It’s making healthy choices, and not overly depriving myself of things I enjoy as I’ve slowly shed my quarantine weight, and reminding myself that my friends still love me, no matter what I weigh.
It’s asserting my boundaries, telling people I’m uncomfortable with large gatherings, but respect that they can still do what they want.
And if doing these things inspires a big ol’ lumberjack man to put on his fluffy robe, sip Pinot Noir and take a bubble bath, then so be it.
Does this all sound mushy and weird to you? If so, it’s because we never understood that self-care is making sure we’re doing and feeling okay, respecting our own limits, and honoring our needs. To assign some sort of marketable idea that it’s to just shut off and shut down to primp and pamper, I think we’re doing ourselves a disservice. Learn what it is that you do for yourself when you feel your best, and then do more of it.

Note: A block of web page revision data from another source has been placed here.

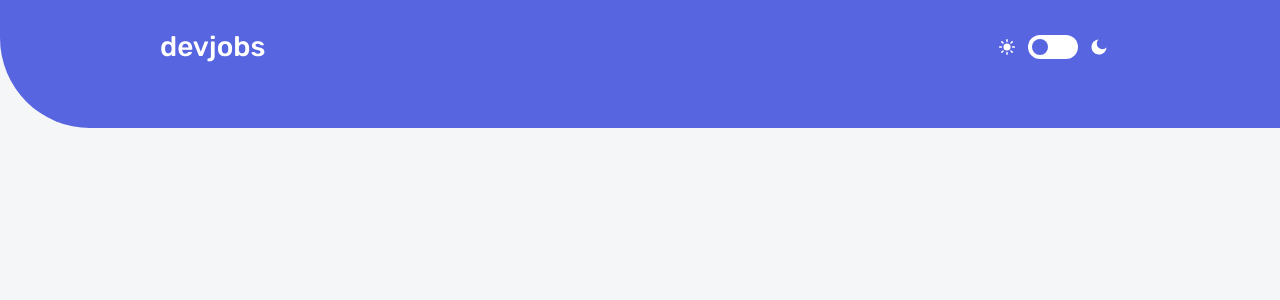
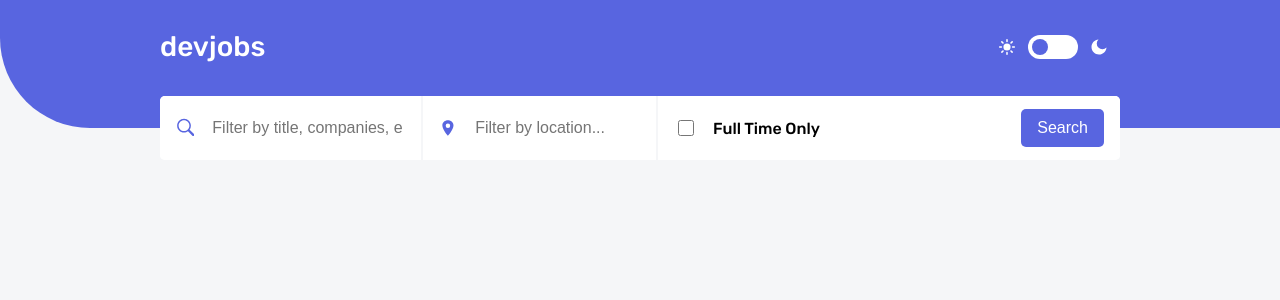
Before and after one commit to chiragkhandhar/devjobs, a React (Create React App) app in the folder client/: page / in a window 1280 px wide. Shown: the top 300 px of the page. Built offline with nearby package versions, Linux system fonts and the light colour scheme.

Commit message:
Add Search Component

```diff
--- /dev/null
+++ b/client/src/Components/Search.js
@@ -0,0 +1,84 @@
+import { useState } from "react";
+import "../Styles/Search.css";
+
+// Icons
+import { GoSearch } from "react-icons/go";
+import { IoLocationSharp } from "react-icons/io5";
+import { RiFilter2Fill } from "react-icons/ri";
+
+function Search() {
+  const [state, setstate] = useState({
+    searchText: "",
+    searchLocation: "",
+    ftCB: false,
+  });
+
+  const handleChange = (event) => {
+    setstate({
+      ...state,
+      [event.target.name]: event.target.value,
+    });
+  };
+  const handleCBChange = (event) => {
+    setstate({
+      ...state,
+      [event.target.name]: event.target.checked,
+    });
+  };
+  const handleSearch = () => {
+    console.log(state);
+    // Call API here
+  };
+  return (
+    <div className="search-container">
+      <div className="col-1-container">
+        <GoSearch className="search-icon" />
+        <input
+          name="searchText"
+          className="search-text"
+          placeholder="Filter by title, companies, expertise..."
+          onChange={handleChange}
+        ></input>
+      </div>
+
+      <div className="col-2-container">
+        <IoLocationSharp className="location-icon" />
+        <input
+          name="searchLocation"
+          className="search-location"
+          placeholder="Filter by location..."
+          onChange={handleChange}
+        ></input>
+      </div>
+
+      <div className="col-3-container">
+        <div className="cb-wrapper">
+          <input
+            id="cb-ft"
+            name="ftCB"
+            type="checkbox"
+            onChange={handleCBChange}
+            className="cb-ft"
+          ></input>
+          <label for="cb-ft" className="cb-text">
+            Full Time Only
+          </label>
+        </div>
+        <button className="search-btn" onClick={handleSearch}>
+          Search
+        </button>
+      </div>
+
+      <div className="col-4-container">
+        <button className="filter-btn">
+          <RiFilter2Fill />
+        </button>
+        <button className="search-btn" onClick={handleSearch}>
+          <GoSearch />
+        </button>
+      </div>
+    </div>
+  );
+}
+
+export default Search;
--- a/client/src/Pages/HomePage.js
+++ b/client/src/Pages/HomePage.js
@@ -4,6 +4,7 @@ import "../Styles/HomePage.css";
 
 // Components
 import Header from "../Components/Header";
+import Search from "../Components/Search";
 
 function HomePage() {
   const { theme } = useContext(ThemeContext);
@@ -11,6 +12,7 @@ function HomePage() {
   return (
     <div theme={theme} className="container">
       <Header />
+      <Search />
     </div>
   );
 }
--- /dev/null
+++ b/client/src/Styles/Search.css
@@ -0,0 +1,163 @@
+@import url(../index.css);
+
+.search-container {
+  display: flex;
+  margin-top: -2rem;
+  background-color: var(--secondary);
+  margin-left: 10rem;
+  margin-right: 10rem;
+  border-radius: 5px;
+  height: 4rem;
+  -webkit-transition: 0.4s;
+  transition: 0.4s;
+}
+
+.col-1-container {
+  display: flex;
+  width: 32rem;
+  flex-direction: row;
+  background-color: var(--secondary);
+  align-items: center;
+  border-radius: 5px 0 0 5px;
+  padding-left: 1rem;
+  padding-right: 1rem;
+}
+
+.col-2-container {
+  display: flex;
+  width: 28rem;
+  flex-direction: row;
+  align-items: center;
+  padding-left: 1rem;
+  padding-right: 1rem;
+  background-color: var(--secondary);
+  border-left: 2px solid var(--primary);
+  border-right: 2px solid var(--primary);
+}
+
+.col-3-container {
+  display: flex;
+  width: 100%;
+  flex-direction: row;
+  justify-content: space-between;
+  align-items: center;
+  background-color: var(--secondary);
+  padding-left: 1rem;
+  padding-right: 1rem;
+  border-radius: 0 5px 5px 0;
+}
+
+.col-4-container {
+  display: none;
+}
+
+.search-icon,
+.location-icon {
+  font-size: 22px;
+  margin-right: 1rem;
+  color: var(--purple);
+}
+
+.search-text {
+  border: 0;
+  outline: 0;
+  width: 100%;
+  height: 97%;
+  font-size: 16px;
+  background-color: var(--secondary);
+  color: var(--contrast-100p);
+}
+
+.search-location {
+  border: 0;
+  outline: 0;
+  width: 100%;
+  height: 97%;
+  font-size: 16px;
+  background-color: var(--secondary);
+  color: var(--contrast-100p);
+}
+
+.cb-wrapper {
+  cursor: pointer;
+  display: flex;
+  align-items: center;
+}
+
+.cb-ft {
+  cursor: pointer;
+  width: 16px;
+  height: 16px;
+  background-color: var(--secondary);
+}
+
+.cb-text {
+  cursor: pointer;
+  margin-left: 1rem;
+  font-weight: 500;
+  color: var(--contrast-100p);
+}
+
+.search-btn {
+  cursor: pointer;
+  background-color: var(--purple);
+  color: var(--white);
+  border: none;
+  margin-left: 1rem;
+  height: 38px;
+  padding-left: 1rem;
+  padding-right: 1rem;
+  font-size: 16px;
+  font-weight: 500;
+  border-radius: 5px;
+}
+
+@media only screen and (max-width: 550px) {
+  .search-container {
+    margin-left: 1rem;
+    margin-right: 1rem;
+  }
+
+  .col-2-container,
+  .col-3-container {
+    display: none;
+  }
+
+  .col-4-container {
+    display: flex;
+    flex-direction: row;
+    align-items: center;
+    border-radius: 0 5px 5px 0;
+    background-color: var(--secondary);
+  }
+
+  .search-btn {
+    margin-left: 0.5rem;
+    margin-right: 1rem;
+    padding-left: 1rem;
+    padding-right: 1rem;
+    display: flex;
+    justify-content: center;
+    align-items: center;
+  }
+
+  .filter-btn {
+    cursor: pointer;
+    display: flex;
+    justify-content: center;
+    align-items: center;
+    border: none;
+    margin-left: 0.5rem;
+    background-color: var(--secondary);
+    color: var(--purple);
+    font-size: 16px;
+    font-weight: 500;
+    height: 38px;
+    padding-left: 1rem;
+    padding-right: 1rem;
+    border-radius: 5px;
+  }
+  .filter-btn:hover {
+    background-color: var(--primary);
+  }
+}
--- a/client/src/index.css
+++ b/client/src/index.css
@@ -3,6 +3,7 @@
   --primary: #131822;
   --secondary: #19212d;
   --white: #ffffff;
+  --contrast-100p: #ffffff;
 }
 
 [theme="light"] {
@@ -10,6 +11,7 @@
   --primary: #f5f6f8;
   --secondary: #ffffff;
   --white: #ffffff;
+  --contrast-100p: #000000;
 }
 
 body {
```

If it’s cold where you are, you’re going to love this soup recipe. It’s deceivingly creamy, and you may even fool some vegetable haters out there too. Get out those delicious leeks and let’s roast some stuff!
Roasted Cauliflower Leek Soup (Paleo and Keto, with Vegan option!)
prep time: 15 min
cook time: 25 min
- 1 quart chicken stock (vegetable stock can be used to make vegan)
- 1 large head of cauliflower, thicker stems removed
- 1/2 to 1 yellow onion, chopped
- 2 leeks, sliced thin – using only the white or lighter parts
- 4 large garlic cloves, finely minced or pressed
- 1 teaspoon dried thyme
- 1 tsp paprika (plain, not smoked)
- 2 tbsp ghee or olive oil
- juice of half a lemon
- Salt + pepper (to taste; I used approx. 1 1/2 tsp salt, 1/2 tsp pepper)
- Scallions, sliced
- Crumbled bacon, prosciutto or pancetta
- In a large pot over medium heat, add your ghee or olive oil, leeks and onion. Lightly sprinkle with salt and pepper. Sauté until onions and leeks become translucent, about 3-4 minutes. Next, add your garlic and more ghee or olive oil if needed, and stir, cooking for another 3-4 minutes.
- Add the cauliflower to the pot next, stirring so that it starts to soften and brown – about 3-4 minutes. Add just a pinch more salt and pepper. This allows the vegetables to “sweat” and incorporate each other’s flavors better.
- Now, add your chicken or vegetable stock, thyme and paprika, and bring the mixture to a boil. Once the broth starts boiling, reduce heat to medium low and cover with a lid simmering for about 15-20 minutes – allowing the cauliflower to cook thoroughly.
- Once the cauliflower has simmered, add your lemon juice. Use an immersion blender to puree the soup until smooth. If you don’t have one on hand, you can also carefully add the soup to a blender and puree until smooth. If using a blender, add back to your pot once blended.
- Taste the soup for additional seasoning, adding more salt, pepper, paprika or lemon as needed. You can also thin it out a bit with additional stock, if it’s too thick.
- Serve with garnish (optional), and enjoy!